If you were faced with the zombie apocalypse every day for the rest of your life, how on earth would you handle the constant threat of being the focus of a walker’s lust for flesh? How would you try to make sense of a world where that kind of risk is normal? Imagine having to deal with losing your sanity and your most precious family members all while fending off a group of nutcases with rifles. You’re getting the picture I’m trying to paint, right? The third episode of The Walking Dead: Michonne is a tense bloodbath where the conclusion of Michonne’s story arc is coming to an end, with all hell breaking loose.

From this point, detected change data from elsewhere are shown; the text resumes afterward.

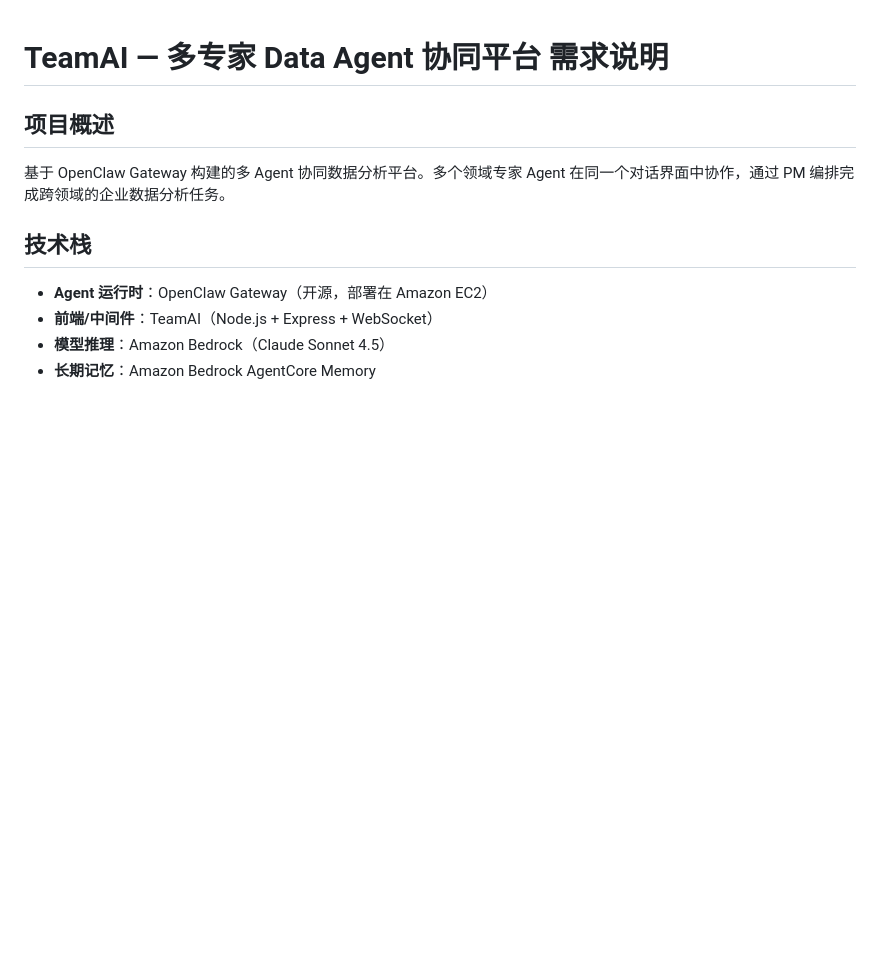
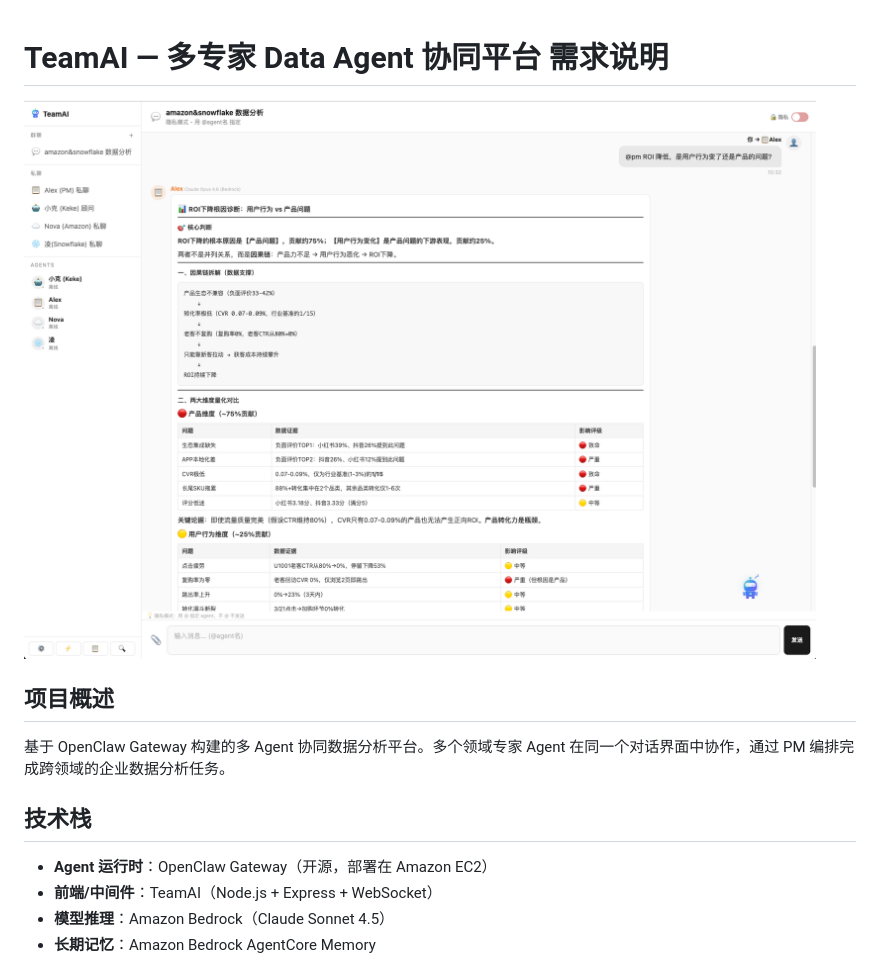
Before and after one commit to chawnsj-sys/teamai, a Markdown page: README.md, the part around the change. GitHub-like rendering; pictures changed too: images/demo-screenshot.png (added); blank space fills up the shorter version.

Commit message:
Add demo screenshot

```diff
--- a/README.md
+++ b/README.md
@@ -1,4 +1,6 @@
 # TeamAI — 多专家 Data Agent 协同平台 需求说明
+
+![TeamAI Demo](images/demo-screenshot.png)
 
 ## 项目概述
 
```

What We Deserve may not be as gripping as previous episodes, but it makes up for it with action. We’ve seen Michonne have to deal with the dead and the living in equal bouts of intensity and the final showdown sees you have to deal with both in abundance. It’s great how player choice is implemented in one particular scene: you’re trying to negotiate a deal with Norma in a heated situation, and as things go south it’s up to you to keep your head. I hadn’t seen this kind of dynamic in the previous episodes so it was refreshing to be given a chance to show your mettle in a rapidly deteriorating situation.
There is some great character interaction, especially between Michonne and Sam and her siblings. If you remember, Sam has seen her brother and her father die, all whilst facing her own death as well. As a mother herself, Michonne struggles intrinsically to show compassion for this family, but manages to despite everything she’s going through herself. There is a really sweet moment where you speak with Sam’s youngest brother Alex, and by choosing the right dialogue options, you can provide some much needed comfort.
The quality of acting here is superb. The level of emotion the characters provide is astounding, and the majority of the cast have such a natural ability. Alex and James are really good in What We Deserve, especially when child actors tend to be a little wooden. The scene in Alex’s fortress is particularly moving and James and Michonne’s interaction over choosing to have a gun or not is a particular highlight. In the end of episode two, I battered Randall’s skull with a wrench, so unfortunately he isn’t in the episode (as he has been anyway), but his sister Norma is and she does a fantastic job of flitting between desperation and power.
The star of the episode (and the series) is undoubtedly Michonne. Sam Wiley is just as excellent as she has been from the start and with the constant hallucinations and freak outs becoming more frequent in What We Deserve, Michonne is falling apart. We all know her as a strong and focused character, but her emotions are tearing her apart and Sam makes us feel such empathy for her. It’s a great dynamic seeing her try to right the wrongs of her daughters by protecting the children left alone after the deaths of their parents, and her love of these characters is the main reason she keeps on fighting.
There are quite a few technical concerns in What We Deserve, such as framerate issues and gruelling loading times. I hadn’t noticed it before, but the wait between some scenes was awful, reaching almost two minutes at times. It broke up the tension and caused a little frustration for me, especially as I just wanted to see what was going to happen with Michonne and her fellow survivors.
I really enjoyed The Walking Dead: Michonne and I’m happy Telltale Games decided to explore one of the comic’s best characters, but I felt the final episode lacked some of the series’ greatness. It is in no way a bad episode, but the absence of any real important choices and lack of surprises helps to make What We Deserve the weakest of the three episodes.
Superb acting, especially the children.
Tense showdown scene.
Bad loading times.
Choices aren’t as impactful as before.